- You participate in an approved employment program at least 80 hours per month
- You are receiving cash assistance
- You are certified unable to work
- You live on Bois Forte, Fond Du Lac, Grand Portage, Leech Lake, Lower Sioux, Mille Lacs, Prairie Island, Red Lake, Shakopee Mdewakanton Sioux, Upper Sioux, or White Earth Reservations
- You live in Aitkin, Becker, Beltrami, Carlton, Cass, Clearwater, Crow Wing, Hubbard, Isanti, Itasca, Kanabec, Kittson, Koochiching, Lake of the Woods, Mahnomen, Marshall, Mille Lacs, Morrison, Norman, Pennington, Pine, Polk, Red Lake, Roseau, Todd or Wadena counties
- You are pregnant
- You are under age 18 or older than age 50
No. You must be a U.S. citizen or have an acceptable immigration status. However, if only some people in your household have acceptable immigration status, you can apply just for them. Most people will need a Social Security Number (or proof of application if the number is pending) to apply. There are exceptions to this rule. If you are under age 18 or over age 49, or have been a lawful
NO. As of March 9th 2021, the Trump administration public charge regulations are no longer in effect.

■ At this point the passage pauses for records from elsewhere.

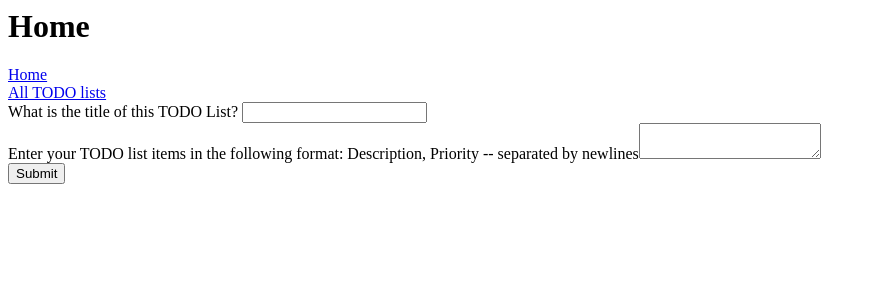
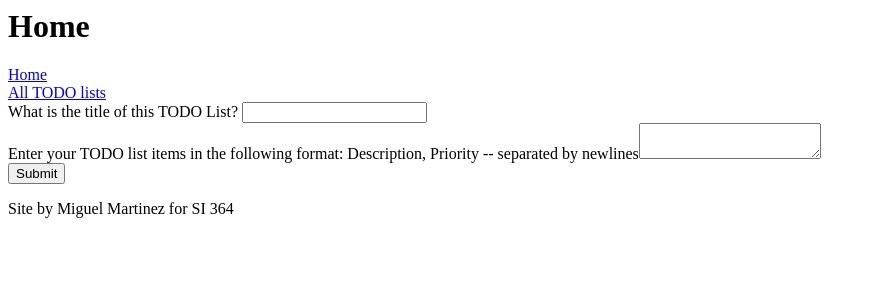
Before and after one commit to migmartinez/HW5_364, a Flask app: page / in a window 1280 px wide. Shown: the top 300 px of the page, without its empty margins (0-876 px from the left). Run offline with Flask 2, Linux system fonts and the light colour scheme.

Commit message:
addl_feature branch
edits made to all_lists.html, index.html, list_tpl.html -- added a footer

```diff
--- a/templates/all_lists.html
+++ b/templates/all_lists.html
@@ -30,4 +30,8 @@ There are no TODO lists to show.
 {% endfor %}
 </div>
 
+<footer>
+	<p>Site by Miguel Martinez for SI 364</p>
+</footer>
+
 {% endblock %}
--- a/templates/index.html
+++ b/templates/index.html
@@ -13,4 +13,8 @@
     {{ form.submit() }}<br>
 </form>
 
+<footer>
+	<p>Site by Miguel Martinez for SI 364</p>
+</footer>
+
 {% endblock %}
--- a/templates/list_tpl.html
+++ b/templates/list_tpl.html
@@ -26,3 +26,7 @@
 </div>
 
 {% endblock %}
+
+<footer>
+	<p>Site by Miguel Martinez for SI 364</p>
+</footer>
```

DHS and USCIS will now follow the policy in the 1999 Interim Field Guidance which allows immigrant families to safely access health, nutrition, and housing programs WITHOUT being at risk of negative public charge consequences.
If you are an immigrant, you should apply for any of the programs on the Bridge to Benefits site for which you appear eligible.
In addition to meeting general SNAP ncome and eligibility guidelines, students must meet at least one of the following criteria: They are
- Under age 18 or over age 50,
- Physically or mentally unable to work,
- Attending a school that is not considered high-ed or they do not go to school full-time,
- Employed for at least 20 hours a week,
- Participating in work-study program,
- Caring for a child under age 6, or a child between 6 and 11 when childcare is unavailable,
- A single parent with a child under 12,
- Participating in a Workforce Investment Act
(WIA) or similar work program, or
- Participating in on-the-job training where they are paid to learn new skills by an employer